The region was inhabited by Algonquian tribes before the first European settlers arrived. In 1620, the Council for New England gave a royal grant to Captain John Mason - governor of Portsmouth, Hampshire, England - and Sir Ferdinando Gorges, which were land rights to the area between the rivers Merrimack and Kennebec. This area was called the Maine province. Mason then sent 2 groups of settlers to the land to create a fishing town.
In 1629, Mason took the area between Merrimack and Piscataqua, and named it New Hampshire, after his England hometown of Hampshire. The region merged with Massachusetts in 1641 to form a coalition, but was separated in 1680 by order of the British king. In 1699, the two regions were again united, and finally separated for good in 1741.
In 1746, Wentworth - the region's governor- and his friends, purchased the rights from Mason. The land eventually became an official state of the United States in 1788.
The New Hampshire region is dominated by the White Mountains. Its highest peak is Mount Washington, which is 6,228' high from sea level. The state is bordered by Massachusetts in the south, Vermont on the west, Maine and the Pacific Ocean on the east, and Canada's Quebec to the north.
The state has 7 different major regions, which are the Great North Woods, the Lakes region, the White Mountains, the seacoast, the Merrimack Valley, the Monadnock region, and the Dartmouth-Lake Sunapee area.
The northern part of the state is made of tree-covered forested lands and the southeast the coastline. New Hampshire has the highest percentage of timberland area in the country, and the shortest ocean coastline of only 18 miles.
The peak of Mount Washington is famous for the place of the world's 2nd highest wind speed ever recorded at 231 miles per hour in 1934.
Several deep and glacier-carved lakes are found across the state, as a result of the latest Ice Age.

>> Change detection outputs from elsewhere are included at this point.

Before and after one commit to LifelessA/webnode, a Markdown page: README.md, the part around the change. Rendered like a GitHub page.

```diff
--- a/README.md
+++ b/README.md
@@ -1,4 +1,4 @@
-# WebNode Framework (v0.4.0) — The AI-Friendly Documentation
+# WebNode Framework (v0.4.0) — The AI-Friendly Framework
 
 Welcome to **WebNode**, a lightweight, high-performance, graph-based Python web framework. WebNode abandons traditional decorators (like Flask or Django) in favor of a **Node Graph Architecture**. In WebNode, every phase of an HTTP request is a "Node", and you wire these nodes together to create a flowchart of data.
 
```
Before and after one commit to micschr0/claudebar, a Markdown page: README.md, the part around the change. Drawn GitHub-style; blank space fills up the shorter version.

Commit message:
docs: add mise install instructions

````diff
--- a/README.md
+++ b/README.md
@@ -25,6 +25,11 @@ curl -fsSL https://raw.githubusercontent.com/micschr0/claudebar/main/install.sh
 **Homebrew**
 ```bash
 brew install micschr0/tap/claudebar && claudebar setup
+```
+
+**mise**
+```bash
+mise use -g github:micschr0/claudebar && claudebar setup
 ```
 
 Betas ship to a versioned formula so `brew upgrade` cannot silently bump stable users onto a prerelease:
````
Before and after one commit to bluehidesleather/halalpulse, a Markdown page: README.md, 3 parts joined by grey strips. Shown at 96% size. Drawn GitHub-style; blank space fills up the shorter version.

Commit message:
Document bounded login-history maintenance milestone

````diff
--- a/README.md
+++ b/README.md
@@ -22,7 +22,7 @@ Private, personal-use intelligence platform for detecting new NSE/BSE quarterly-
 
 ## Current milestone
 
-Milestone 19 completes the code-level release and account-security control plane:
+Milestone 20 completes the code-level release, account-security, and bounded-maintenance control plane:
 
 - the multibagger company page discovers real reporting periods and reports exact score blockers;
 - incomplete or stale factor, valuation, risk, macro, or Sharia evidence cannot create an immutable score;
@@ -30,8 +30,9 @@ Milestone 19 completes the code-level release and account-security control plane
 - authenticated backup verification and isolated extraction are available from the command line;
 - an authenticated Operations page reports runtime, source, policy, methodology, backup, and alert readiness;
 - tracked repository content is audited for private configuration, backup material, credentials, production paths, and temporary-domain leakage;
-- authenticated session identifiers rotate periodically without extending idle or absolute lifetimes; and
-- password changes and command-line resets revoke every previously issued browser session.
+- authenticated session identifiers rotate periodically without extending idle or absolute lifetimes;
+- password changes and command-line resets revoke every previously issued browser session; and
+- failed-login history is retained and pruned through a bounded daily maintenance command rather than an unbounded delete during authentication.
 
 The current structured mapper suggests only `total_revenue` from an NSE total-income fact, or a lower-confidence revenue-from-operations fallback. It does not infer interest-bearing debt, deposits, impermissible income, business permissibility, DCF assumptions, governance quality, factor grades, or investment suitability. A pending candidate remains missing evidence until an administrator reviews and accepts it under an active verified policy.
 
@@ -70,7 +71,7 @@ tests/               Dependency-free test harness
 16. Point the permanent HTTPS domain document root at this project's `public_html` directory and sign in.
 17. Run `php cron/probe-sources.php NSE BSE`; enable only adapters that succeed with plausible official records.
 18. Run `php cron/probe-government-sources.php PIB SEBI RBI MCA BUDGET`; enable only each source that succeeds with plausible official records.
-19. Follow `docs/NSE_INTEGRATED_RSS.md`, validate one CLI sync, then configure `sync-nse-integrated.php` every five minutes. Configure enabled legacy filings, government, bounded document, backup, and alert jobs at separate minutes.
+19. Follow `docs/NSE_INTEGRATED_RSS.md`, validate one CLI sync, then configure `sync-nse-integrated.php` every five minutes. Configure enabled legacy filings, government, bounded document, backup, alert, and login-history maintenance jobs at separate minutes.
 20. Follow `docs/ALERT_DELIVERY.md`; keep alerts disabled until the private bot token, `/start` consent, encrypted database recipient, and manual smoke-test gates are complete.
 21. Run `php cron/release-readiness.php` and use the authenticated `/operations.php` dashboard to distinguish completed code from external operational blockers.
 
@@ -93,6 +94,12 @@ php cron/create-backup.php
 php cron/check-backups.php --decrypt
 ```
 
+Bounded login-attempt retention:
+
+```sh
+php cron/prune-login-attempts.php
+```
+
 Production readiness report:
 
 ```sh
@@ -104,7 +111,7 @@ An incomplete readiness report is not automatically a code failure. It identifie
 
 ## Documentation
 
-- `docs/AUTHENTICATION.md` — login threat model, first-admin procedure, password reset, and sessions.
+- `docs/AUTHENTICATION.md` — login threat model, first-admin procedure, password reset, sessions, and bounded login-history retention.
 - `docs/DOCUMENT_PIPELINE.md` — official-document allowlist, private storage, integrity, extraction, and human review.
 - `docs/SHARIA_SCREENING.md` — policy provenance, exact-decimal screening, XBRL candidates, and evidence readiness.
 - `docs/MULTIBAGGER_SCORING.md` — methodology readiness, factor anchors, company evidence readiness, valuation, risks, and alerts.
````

New Hampshire has plenty of tourist attractions, with its natural resources the most visited sites. The Mount Washington Auto Road is an experience tourists should not miss, as this 8-mile drive ascending the mountain offers breathtaking views and sights that are unmatched anywhere else in the country.
The Loon Mountain is the most preferred and most visited skiing destination in the state, which is located within the White Mountain National Forest. Another popular skiing destination in the state is the Cranmoore Mountain Resort, located in North Conway, with 200 acres of skiable terrain.
For an experience that brings tourists back in time, the Conway Scenic Railroad is a renovated 1874 historic railway and passenger center, with 3 routes across 35 miles showcasing historic rail routes and offering an old-fashioned railroading experience.
There are 80 public high schools in the state, and 30 private institutions. New Hampshire is also home to Dartmouth College in Hanover - which is a member of the Ivy League schools. Other notable institutions include the Plymouth State University and the University of New Hampshire.
Last Updated : September 11, 2014
Joined the UnionJun 21, 1788
NicknameThe Granite State
Area9,304 sq. mi
Highest pointMount Washington
Lowest pointAtlantic Ocean